We can and should hope for change that makes our economic system more equitable. We should, perhaps, begin to question and challenge the narrative of the economic story that has come to dominate all others. But the escape from economic inequality today, right now, begins within you, and it begins with understanding that story. Just as our economy relies on consumer confidence, your economic situation in life relies to a great deal on the confidence you have in yourself. Before you can begin to build wealth, you must build self-esteem. But you must also build relationships. It is what John Hope Bryant calls Relationship Capital, and it may be the single most important thing to your success. It is because he invested time and energy to building such capital that Andrew Young and Quincy Jones are today more than just colleagues of his—they’re close personal friends and mentors. How a young man from Compton, a self-described “social introvert—unless you were talking about business or life missions”—made that happen is almost comedic in how earnest and unlikely a story it is. And now, of course, those relationships have opened up even wider circles of influence, and he has served on the advisory councils of presidents in both parties to advance the goal of financial literacy.
“Relationships,” Bryant puts it pure and simple “are investments.” That might come across as crass at first, but it should be seen as an investment in a better future—together, for everyone, especially those that need the investment most, those that his organization, Operation HOPE, serves.
Bryant explains how, in his view, his real capital is his integrity. To him, it isn’t about “getting paid” or “getting rich,” but about building wealth. It wasn’t enough for him to build it in his own life—he wanted to help others and his community, in underserved communities everywhere—build it, as well. But that work to build wealth began, as it does with everyone not born with a silver spoon in the mouth, somewhere much deeper inside:
I knew that my true wealth lived within me, not in my wallet, let alone in someone else’s wallet.
And it is his mission to share that understanding, to share the memo, with everyone who is struggling economically, who feels unseen, who is hurting inside because of it:
Ultimately, this is a story about us surviving or thriving. About whether we just barely make it and accept that as good enough for us, for our children, and for our community, or whether we work together for a shared aspiration: a better life for us all.
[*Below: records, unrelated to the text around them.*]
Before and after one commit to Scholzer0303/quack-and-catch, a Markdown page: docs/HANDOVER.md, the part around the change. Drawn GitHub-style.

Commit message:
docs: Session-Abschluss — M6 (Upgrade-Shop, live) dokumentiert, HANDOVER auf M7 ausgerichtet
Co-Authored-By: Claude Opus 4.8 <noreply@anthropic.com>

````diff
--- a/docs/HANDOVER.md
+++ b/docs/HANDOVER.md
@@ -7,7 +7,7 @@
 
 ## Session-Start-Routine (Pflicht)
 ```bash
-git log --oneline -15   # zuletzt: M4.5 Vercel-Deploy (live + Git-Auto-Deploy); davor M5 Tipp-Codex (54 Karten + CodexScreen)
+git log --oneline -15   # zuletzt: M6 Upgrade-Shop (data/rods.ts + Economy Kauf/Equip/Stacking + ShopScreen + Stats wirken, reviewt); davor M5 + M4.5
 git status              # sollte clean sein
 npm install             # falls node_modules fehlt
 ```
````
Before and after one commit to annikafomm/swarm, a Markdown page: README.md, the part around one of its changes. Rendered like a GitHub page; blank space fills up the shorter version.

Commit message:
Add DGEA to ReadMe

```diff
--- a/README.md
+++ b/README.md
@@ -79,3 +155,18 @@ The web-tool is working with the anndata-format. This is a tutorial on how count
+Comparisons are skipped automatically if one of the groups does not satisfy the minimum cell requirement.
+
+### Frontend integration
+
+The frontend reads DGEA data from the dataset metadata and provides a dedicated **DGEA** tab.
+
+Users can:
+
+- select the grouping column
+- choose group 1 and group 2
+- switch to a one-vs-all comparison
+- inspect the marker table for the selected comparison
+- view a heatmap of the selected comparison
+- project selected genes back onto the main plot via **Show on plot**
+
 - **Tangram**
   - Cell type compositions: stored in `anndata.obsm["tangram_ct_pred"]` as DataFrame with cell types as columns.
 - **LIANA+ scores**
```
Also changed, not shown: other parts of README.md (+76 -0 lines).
John Hope Bryant wants us to know that there is hope, for us individually, for our families, and for our struggling communities. It doesn’t matter if they’re urban or rural, American or international, black or white or any shade in between. All we need is to get the memo.